Ground water transport model requires independent validation

Ground water transport models are relatively easy to develop if enough assumptions are made. Validation is needed before the output of any model is applied. Also, Pb-210 is a decay produce of radon and will be present in any water from an aquifer containing radium-226 or other radionuclides in its decay chain. This model must assume secular equilibrium.

Torres L, Yadav OP, Khan E. Holistic risk assessment of surface water contamination due to Pb-210 in oil produced water from the Bakken Shale. Chemosphere 2016 Nov 29;169:627-635. doi: 10.1016/j.chemosphere.2016.11.125.

A holistic risk assessment of surface water (SW) contamination due to lead-210 (Pb-210) in oil produced water (PW) from the Bakken Shale in North Dakota (ND) was conducted. Pb-210 is a relatively long-lived radionuclide and very mobile in water. Because of limited data on Pb-210, a simulation model was developed to determine its concentration based on its parent radium-226 and historical total dissolved solids levels in PW. Scenarios where PW spills could reach SW were analyzed by applying the four steps of the risk assessment process. These scenarios are: (1) storage tank overflow, (2) leakage in equipment, and (3) spills related to trucks used to transport PW. Furthermore, a survey was conducted in ND to quantify the risk perception of PW from different stakeholders. Findings from the study include a low probability of a PW spill reaching SW and simulated concentration of Pb-210 in drinking water higher than the recommended value established by the World Health Organization. Also, after including the results from the risk perception survey, the assessment indicates that the risk of contamination of the three scenarios evaluated is between medium-high to high.
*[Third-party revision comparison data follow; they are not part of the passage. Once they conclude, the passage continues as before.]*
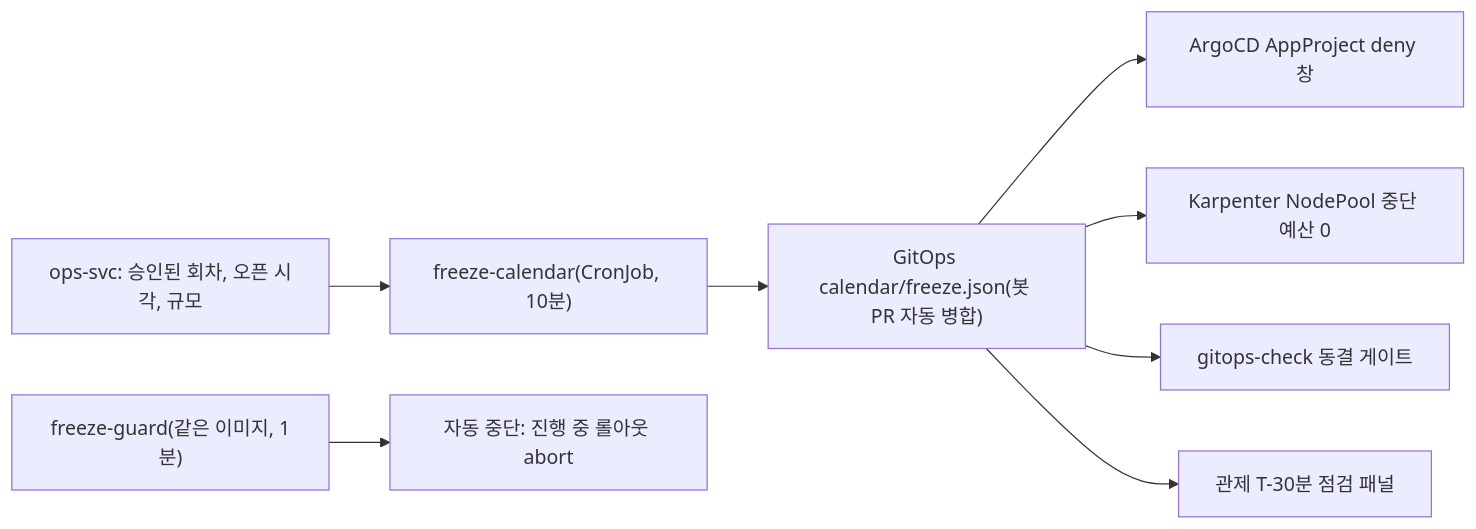
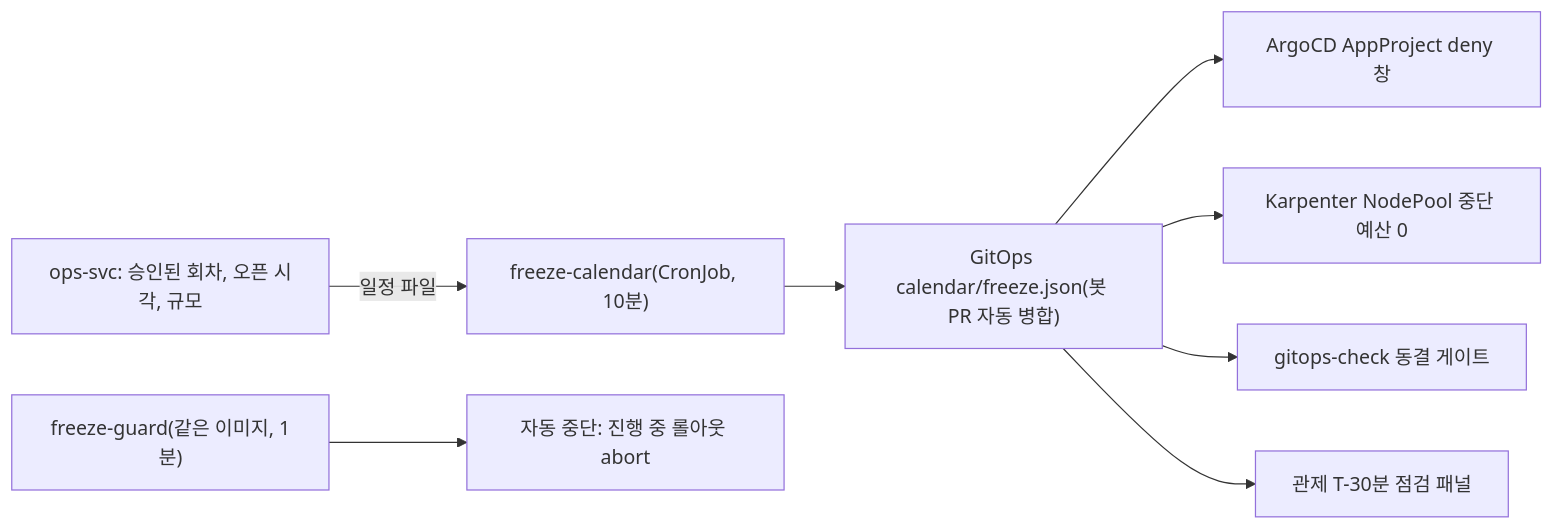
One commit to peaket/peaket changed the third of 3 diagrams in docs/devops.md. Above: the diagram before and after it, drawn with Mermaid. The commit also changed other lines of this file and 101 other files, not shown here.

````diff
--- a/docs/devops.md
+++ b/docs/devops.md
@@ -582,10 +585,10 @@
 ```mermaid
 flowchart LR
-    OPS["ops-svc: 승인된 회차, 오픈 시각, 규모"] --> FC["freeze-calendar(CronJob, 10분)"]
+    OPS["ops-svc: 승인된 회차, 오픈 시각, 규모"] -->|"일정 파일"| FC["freeze-calendar(CronJob, 10분)"]
     FC --> FILE["GitOps calendar/freeze.json(봇 PR 자동 병합)"]
     FILE --> AW["ArgoCD AppProject deny 창"]
     FILE --> KB["Karpenter NodePool 중단 예산 0"]
     FILE --> GATE["gitops-check 동결 게이트"]
     FILE --> CT["관제 T-30분 점검 패널"]
     FG["freeze-guard(같은 이미지, 1분)"] --> ABORT["자동 중단: 진행 중 롤아웃 abort"]
 ```
````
Lead exposure and diabetes

Tyrrell JB, Hafida S, Stemmer P, Adhami A, Leff T. Lead (Pb) exposure promotes diabetes in obese rodents. J Trace Elem Med Biol. 2017 Jan;39:221-226. doi: 10.1016/j.jtemb.2016.10.007.
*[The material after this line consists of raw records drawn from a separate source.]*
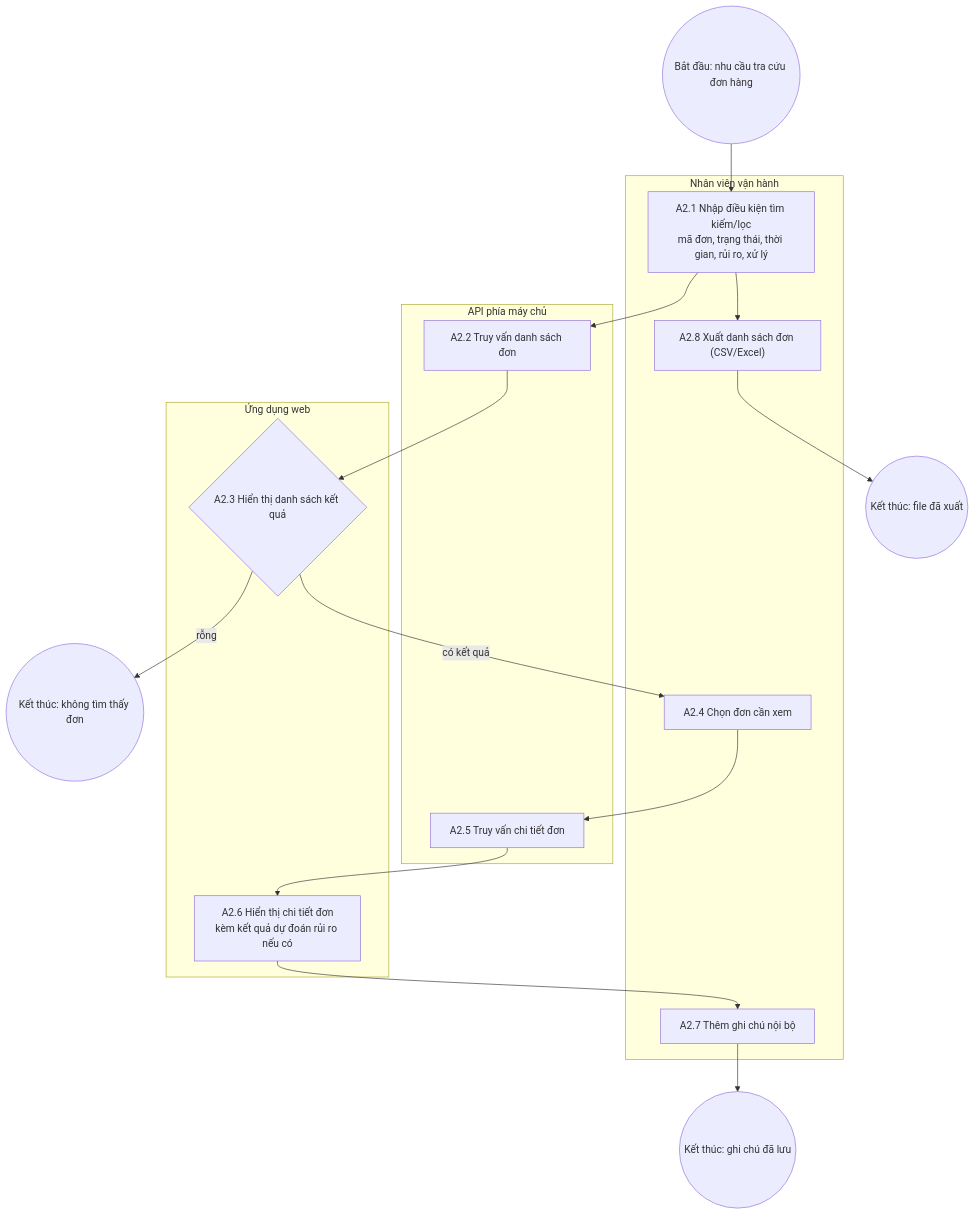
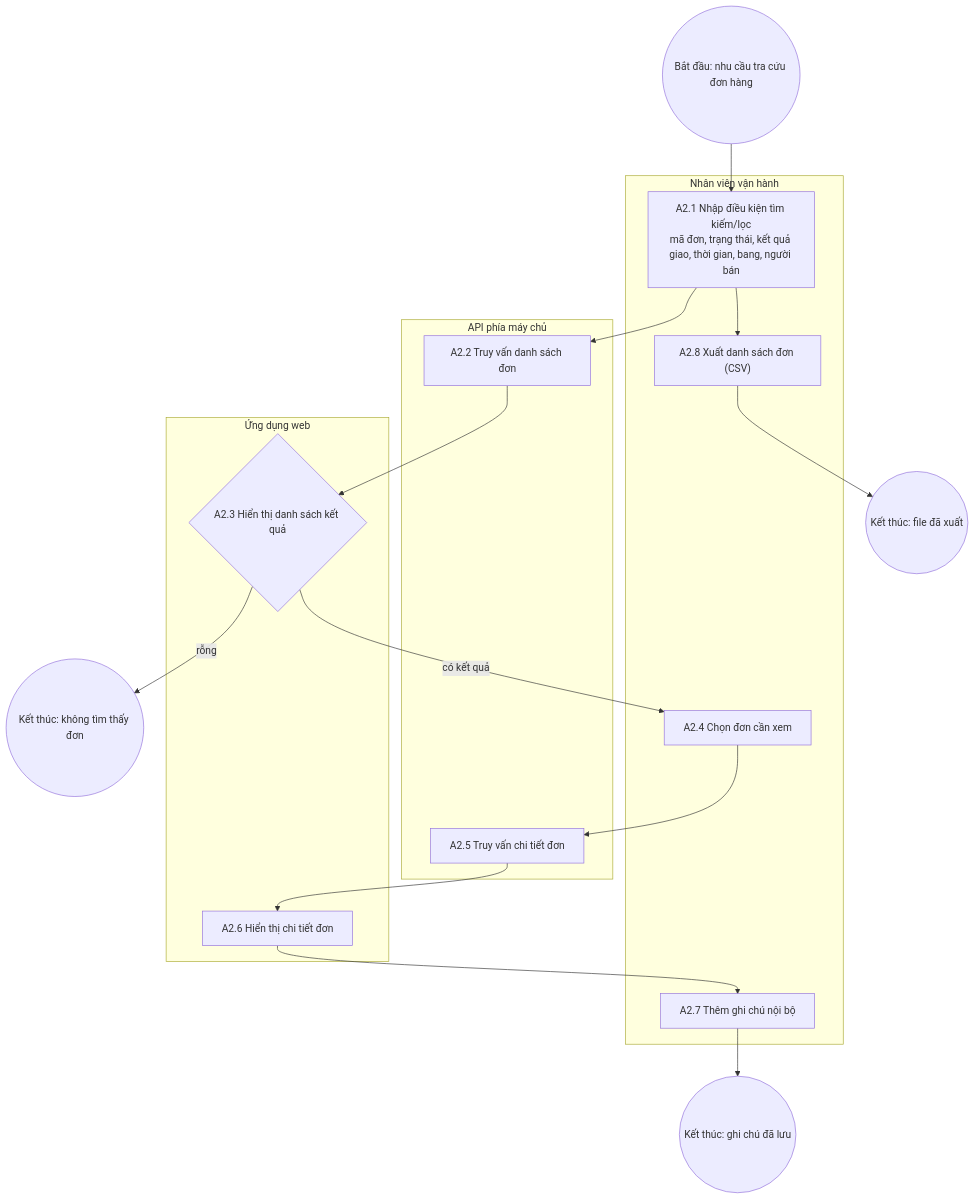
Before and after one commit to anthinh-io/shipguard: the second of 3 diagrams in docs/business-process-analysis.md, drawn with Mermaid. The commit also changed other lines of this file, not shown here.

````diff
--- a/docs/business-process-analysis.md
+++ b/docs/business-process-analysis.md
@@ -109,27 +109,27 @@
 ```mermaid
 flowchart TD
     Start2((Bắt đầu: nhu cầu tra cứu đơn hàng)) --> A2_1
 
     subgraph NV[Nhân viên vận hành]
-        A2_1["A2.1 Nhập điều kiện tìm kiếm/lọc<br/>mã đơn, trạng thái, thời gian, rủi ro, xử lý"]
+        A2_1["A2.1 Nhập điều kiện tìm kiếm/lọc<br/>mã đơn, trạng thái, kết quả giao, thời gian, bang, người bán"]
         A2_4[A2.4 Chọn đơn cần xem]
         A2_7[A2.7 Thêm ghi chú nội bộ]
-        A2_8["A2.8 Xuất danh sách đơn (CSV/Excel)"]
+        A2_8["A2.8 Xuất danh sách đơn (CSV)"]
     end
 
     subgraph SRV2[API phía máy chủ]
         A2_2[A2.2 Truy vấn danh sách đơn]
         A2_5[A2.5 Truy vấn chi tiết đơn]
     end
 
     subgraph WEB2[Ứng dụng web]
         A2_3{A2.3 Hiển thị danh sách kết quả}
-        A2_6["A2.6 Hiển thị chi tiết đơn<br/>kèm kết quả dự đoán rủi ro nếu có"]
+        A2_6["A2.6 Hiển thị chi tiết đơn"]
     end
 
     A2_1 --> A2_2 --> A2_3
     A2_3 -->|rỗng| NotFound((Kết thúc: không tìm thấy đơn))
     A2_3 -->|có kết quả| A2_4 --> A2_5 --> A2_6
     A2_6 --> A2_7 --> EndNote((Kết thúc: ghi chú đã lưu))
     A2_1 --> A2_8 --> EndExport((Kết thúc: file đã xuất))
 ```
````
BACKGROUND: Pb (lead) exposure occurs at elevated frequency in urban inner city populations that also have high rates of obesity and diabetes.

OBJECTIVES: To determine if Pb can promote the development of diabetes in a setting of obesity, we examined the effect of Pb exposure on glucose metabolism in a rodent model of obesity.

METHODS: Adult female ZDF rats were exposed to Pb in drinking water for 24 weeks. Fasting blood glucose, insulin, and glucose tolerance were measured at regular intervals. Expression of hepatic gluconeogenic genes was measured in exposed and control animals and in cultured hepatoma cells treated with Pb.

RESULTS: Pb exposure induced fasting hyperglycemia after 8 weeks and glucose intolerance after 12 weeks of exposure. In addition, Pb-exposed animals showed elevated hepatic triglyceride levels and increased expression of the gluconeogenic genes PEPCK and glucose-6-phosphatase. In cultured rat hepatoma cells treatment with Pb stimulated PEPCK and glucose-6-phosphatase gene expression, suggesting a possible direct effect of Pb on hepatic gluconeogenic gene expression.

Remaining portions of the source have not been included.